There were shortcomings; of course there were – why else would he be playing for City otherwise? But as I grew up falling more and more in love with Bradford City, I saw a player who embraced his time in England, and became more than just my favourite player. In fact, Ian Hemmens’ memory of Edinho is perfect:

Edinho scored three goals in his first five games for City, and I still remember the first at Valley Parade, the consolation in a 3-1 defeat to Manchester City. It was a stunning, stunning goal – as Paul recalls:

My dad had been to Oldham away the week previous and seen him score the winner in a 2-1 win and, on the way out of that Man City game, admitted he thought that I would love Edinho and would be telling my mates about him on the playground on Monday morning. He wasn’t wrong.

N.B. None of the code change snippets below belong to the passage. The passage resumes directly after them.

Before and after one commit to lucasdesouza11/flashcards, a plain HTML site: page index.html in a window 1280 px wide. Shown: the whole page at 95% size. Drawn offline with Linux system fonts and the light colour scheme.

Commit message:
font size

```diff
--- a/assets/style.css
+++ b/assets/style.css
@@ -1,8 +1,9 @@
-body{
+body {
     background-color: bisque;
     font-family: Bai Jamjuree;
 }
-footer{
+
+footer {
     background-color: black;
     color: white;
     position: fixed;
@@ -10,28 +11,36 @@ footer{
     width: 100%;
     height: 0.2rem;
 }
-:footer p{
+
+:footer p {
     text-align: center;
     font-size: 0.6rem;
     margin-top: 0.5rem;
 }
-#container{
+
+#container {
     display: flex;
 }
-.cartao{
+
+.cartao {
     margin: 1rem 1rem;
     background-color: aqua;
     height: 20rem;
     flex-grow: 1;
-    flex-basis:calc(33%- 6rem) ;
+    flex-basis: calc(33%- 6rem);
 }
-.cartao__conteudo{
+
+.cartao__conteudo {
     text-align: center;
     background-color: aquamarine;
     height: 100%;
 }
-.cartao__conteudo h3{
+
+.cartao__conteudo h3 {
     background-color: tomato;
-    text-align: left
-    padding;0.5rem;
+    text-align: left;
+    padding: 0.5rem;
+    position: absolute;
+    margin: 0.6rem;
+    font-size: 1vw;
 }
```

I have autograph books aplenty with Edinho’s signature. Programmes where the little pen pictures have only one signature: Edinho’s. I didn’t want anyone else’s. The way he dealt with City fans on limited English still makes me think back and smile about how he did what so many players have failed to do: embrace Bradford City. As we all know, if you take to Bradford City and show us some love, we will give plenty back in return. That was the case with Edinho.

In 1997/98, City comfortably consolidated themselves as a mid-table side in Division One – with Edinho the season’s top-scorer with ten. I can remember most of them like they were yesterday, as well as the trademark thumbs up he would give to the crowd every time he netted in claret and amber.

As City built towards a side that would eventually secure promotion to the Premier League, Edinho’s impact and appearances began to peter out. His last appearance – one of only three he would make in 1998/99 – came from the bench against Bury in October. Soon after, he was loaned to Dunfermline and wouldn’t return.

Yet you suspect most City fans of a certain age will never forget the boy from Brazil and the impact he had on us all growing up.

Your memories of Edinho

A unique insight into the history of professional football